September 2, 2017 – January 14, 2018
Building on the Legacy: African American Art from the Permanent Collection is comprised of more than thirty paintings, drawings, works on paper and sculptures by some of this country’s most renowned artists. This academic year of 2017-2018, the College of William & Mary commemorates the fiftieth anniversary of the first African American students in residence: Lynn Briley, Janet Brown and Karen Ely. In honor of this milestone, the Muscarelle Museum of Art is proud to showcase works from the permanent collection that encompasses a variety of media, styles and time periods, exemplifying the plurality of vision among these accomplished artists. The selection embraces a panoply of approaches, ranging from the nineteenth-century realism of Henry Ossawa Tanner to the contemporary conceptualism of Martin Puryear. The subjects include portraiture by realist and folk artists, black-and-white abstractions and colorful landscapes, including recent acquisitions.
To learn more about 50th commemoration events, click here.
Left: JEANNE MOUTOUSSAMY-ASHE | American, b. 1951 | Maya Angelou, 1993 | Silver print with hand coloring | Muscarelle Museum of Art | Acquired with funds from the Board of Visitors Muscarelle Museum of Art Endowment | © Jeanne Moutoussamy-Ashe | 2015.027
Right: JOHN WILSON | American, 1922 – 2015 | Martin Luther King, Jr., 2002 | Etching on chine collé | Muscarelle Museum of Art | Acquired with funds from the Board of Visitors Muscarelle Museum of Art Endowment | © Estate of the artist | 2015.011
The Bones of the Earth: Scholars’ Rocks and the Natural World in Chinese Culture, Selections from the Robert Turvene Collection
April 21 – August 13, 2017
In Chinese philosophy and ancient legend, Scholars’ rocks were viewed as “the bones of the earth”. Since the Song dynasty (960–1279), these natural sculptures have been regarded as artifacts of the sacred relationship between man and nature and described in folklore as otherworldly. Collectors of these stones use them for contemplation and inspiration. The selections on view at the Muscarelle Museum of Art are part of larger group and promised gift from the Collection of Robert Turvene (W&M ’53) and are comprised of every revered type including Lingbi, Ying, Taihu, Mohu, Nine Dragon, Kun, Meng and Three Gorges.

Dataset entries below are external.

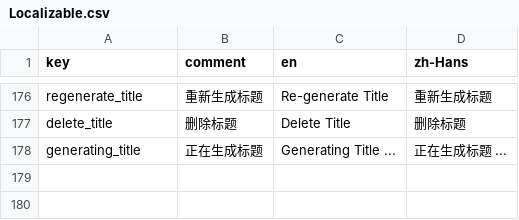
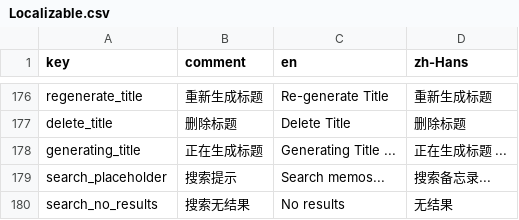
Before and after one commit to lixw1994/murmurs, a CSV file: Localizable.csv, drawn as a sheet; only a part is shown, gaps mark what is left out; the diff names each change by its address in the sheet, - before the commit and + after, or states it on an @@ line.

Commit message:
Add full-text search to Timeline with locale-aware matching
Search memos by title, content, and polished content using .searchable()
with localizedStandardContains. Results shown as flat list with creation
date. Search bar hidden on empty timeline. Hidden memos excluded.

```diff
--- a/Localizable.csv
+++ b/Localizable.csv
+row 179: search_placeholder | 搜索提示 | Search memos... | 搜索备忘录...
+row 180: search_no_results | 搜索无结果 | No results | 无结果
```
Also changed, not shown: 12 other files.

Curated by Lowry Palmer (W&M ’17) and Elizabeth Dowker (W&M ’20).
Press release is available here.
February 11 – August 13, 2017
The Art and Science of Connoisseurship explores the creative narrative behind six paintings attributed to Agnolo Bronzino, Annibale Carracci, Guido Reni, Peter Paul Rubens, Peter Lely, and Paul Cézanne. This exhibition presents a series of visual examinations and scientific analyses that address the questions of who, what, where, when, and why surrounding these recently-acquired paintings. From observations of stylistic progression and considerations of an artist’s chronology, to the identification of retouched surfaces and studies of paint samples, each of the Muscarelle’s new works presents distinctive issues in connoisseurship.
May 6 – August 13, 2017
This exhibition represents a celebration and first public showing of an outstanding collection of Chinese art recently donated to the Muscarelle Museum of Art. The generous gift comprised of twenty-one superb works, covers an arc of almost two thousand years of the world’s greatest tradition of pottery-making, dating from circa 475-221 BC in clay and 400-201 BC in bronze spanning through 1279-1368 AD. In the course of this journey, the exhibition and the visitor will encounter enchanting examples from two golden ages of Chinese art, the Han Dynasty (206 BC – 220 AD) and culminating in the Tang Dynasty (618 – 906 AD).
Curated by Dr. John T. Spike with assistance from Phoebe Warren (W&M ’17) and Abigail Bradford (W&M ’17).
Favorable review published in the Wall Street Journal highlighting the first-ever international loan exhibition of Botticelli’s works in the U.S. (curated and organized by the Muscarelle Museum of Art).